Updated May 1, 2020 - 2:19 pm
Macao casinos experienced their worst gross gaming revenue decline in history in April with revenue down 96.8 percent compared with April 2019, the Gaming Inspection and Coordination Bureau reported Thursday.
The bureau said casinos won $94.4 million (U.S.) in April compared with $2.95 billion in April 2019.
The decline was the result of border closures that prohibit visitation from neighboring areas, including Hong Kong, because of the coronavirus outbreak.
The decline was even worse than in February, when Macao’s government ordered the closure of the district’s 41 casinos for 15 days.
For the first four months of 2020, gaming revenue in Macao is down 68.7 percent from a year ago.
Three Las Vegas companies — Las Vegas Sands Corp., Wynn Resorts Ltd., and MGM Resorts International — operate properties on the Macao peninsula and on the nearby Cotai Strip. Those companies generate about 30 percent to 60 percent of their revenue in Macao.
In earnings calls by Sands last week and by MGM Thursday, executives said they are still committed to Macao and that expansions in Asia represent major opportunities for their companies.
“We will continue to invest in our properties and expand our offerings, especially on nongaming, with more suites and more room product,” MGM acting CEO Bill Hornbuckle said in an earnings call with investors on Thursday. “I look forward with working with the new chief executive in Macao and his administration.”
Sands executives had the same sentiments in their April 22 earnings call.
“Now is not the time to slow down on investment in Macao,” Chairman and CEO Sheldon Adelson said in remarks to investors.
Chief Operating Officer Rob Goldstein said he expects Macao and Singapore to rebound faster than Las Vegas, mainly because he doesn’t expect airlines in the United States to be able to deliver passengers to Southern Nevada as rapidly as the resorts will be able to gear up for customers.
Wynn spokesman Michael Weaver declined to comment and the company has not had its first-quarter earnings call yet.
The Review-Journal is owned by the family of Las Vegas Sands Corp.
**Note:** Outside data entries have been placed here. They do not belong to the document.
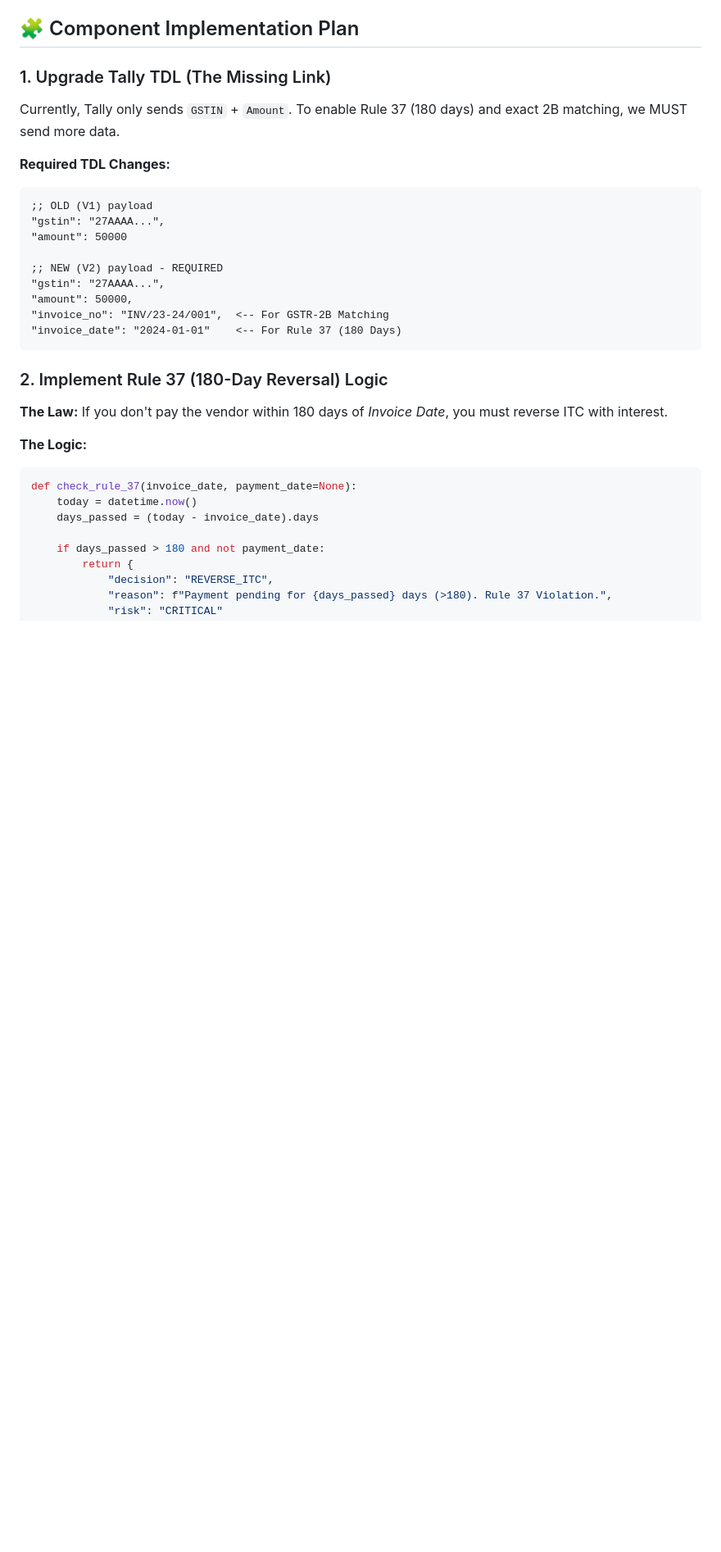
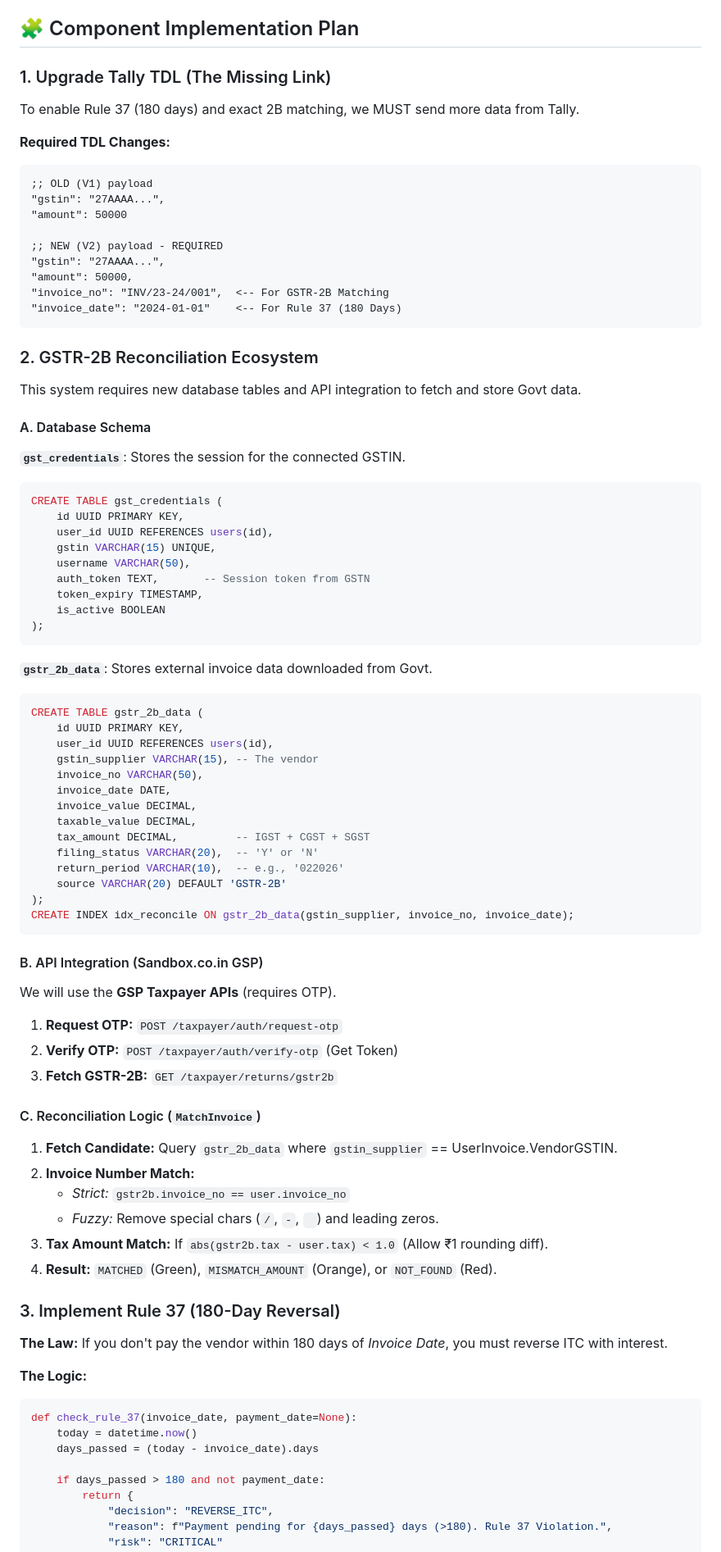
Before and after one commit to vignesh-1396/TAX-Shield, a Markdown page: docs/COMPREHENSIVE_LOGIC_ROADMAP.md, the part around one of its changes. Shown at 82% size. Drawn GitHub-style; blank space fills up the shorter version.

Commit message:
docs: consolidate GSTR-2B plan into comprehensive logic roadmap

````diff
--- a/docs/COMPREHENSIVE_LOGIC_ROADMAP.md
+++ b/docs/COMPREHENSIVE_LOGIC_ROADMAP.md
@@ -24,7 +24,7 @@ We will process every invoice through **3 Layers of Defense**. If ANY layer fail
 ## 🧩 Component Implementation Plan
 
 ### 1. Upgrade Tally TDL (The Missing Link)
-Currently, Tally only sends `GSTIN` + `Amount`. To enable Rule 37 (180 days) and exact 2B matching, we MUST send more data.
+To enable Rule 37 (180 days) and exact 2B matching, we MUST send more data from Tally.
 
 **Required TDL Changes:**
 ```tally
@@ -39,7 +39,56 @@ Currently, Tally only sends `GSTIN` + `Amount`. To enable Rule 37 (180 days) and
 "invoice_date": "2024-01-01"    <-- For Rule 37 (180 Days)
 ```
 
-### 2. Implement Rule 37 (180-Day Reversal) Logic
+### 2. GSTR-2B Reconciliation Ecosystem
+This system requires new database tables and API integration to fetch and store Govt data.
+
+#### A. Database Schema
+**`gst_credentials`**: Stores the session for the connected GSTIN.
+```sql
+CREATE TABLE gst_credentials (
+    id UUID PRIMARY KEY,
+    user_id UUID REFERENCES users(id),
+    gstin VARCHAR(15) UNIQUE,
+    username VARCHAR(50),
+    auth_token TEXT,       -- Session token from GSTN
+    token_expiry TIMESTAMP,
+    is_active BOOLEAN
+);
+```
+
+**`gstr_2b_data`**: Stores external invoice data downloaded from Govt.
+```sql
+CREATE TABLE gstr_2b_data (
+    id UUID PRIMARY KEY,
+    user_id UUID REFERENCES users(id),
+    gstin_supplier VARCHAR(15), -- The vendor
+    invoice_no VARCHAR(50),
+    invoice_date DATE,
+    invoice_value DECIMAL,
+    taxable_value DECIMAL,
+    tax_amount DECIMAL,         -- IGST + CGST + SGST
+    filing_status VARCHAR(20),  -- 'Y' or 'N'
+    return_period VARCHAR(10),  -- e.g., '022026'
+    source VARCHAR(20) DEFAULT 'GSTR-2B'
+);
+CREATE INDEX idx_reconcile ON gstr_2b_data(gstin_supplier, invoice_no, invoice_date);
+```
+
+#### B. API Integration (Sandbox.co.in GSP)
+We will use the **GSP Taxpayer APIs** (requires OTP).
+1.  **Request OTP:** `POST /taxpayer/auth/request-otp`
+2.  **Verify OTP:** `POST /taxpayer/auth/verify-otp` (Get Token)
+3.  **Fetch GSTR-2B:** `GET /taxpayer/returns/gstr2b`
+
+#### C. Reconciliation Logic (`MatchInvoice`)
+1.  **Fetch Candidate:** Query `gstr_2b_data` where `gstin_supplier` == UserInvoice.VendorGSTIN.
+2.  **Invoice Number Match:**
+    *   *Strict:* `gstr2b.invoice_no == user.invoice_no`
+    *   *Fuzzy:* Remove special chars (`/`, `-`, ` `) and leading zeros.
+3.  **Tax Amount Match:** If `abs(gstr2b.tax - user.tax) < 1.0` (Allow ₹1 rounding diff).
+4.  **Result:** `MATCHED` (Green), `MISMATCH_AMOUNT` (Orange), or `NOT_FOUND` (Red).
+
+### 3. Implement Rule 37 (180-Day Reversal)
 **The Law:** If you don't pay the vendor within 180 days of *Invoice Date*, you must reverse ITC with interest.
 
 **The Logic:**
````
Also changed, not shown: other parts of docs/COMPREHENSIVE_LOGIC_ROADMAP.md (+0 -6 lines), docs/GSTR_2B_IMPLEMENTATION_PLAN.md (deleted, +0 -134 lines).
Chairman and CEO Sheldon Adelson. Las Vegas Sands operates six properties in Macao.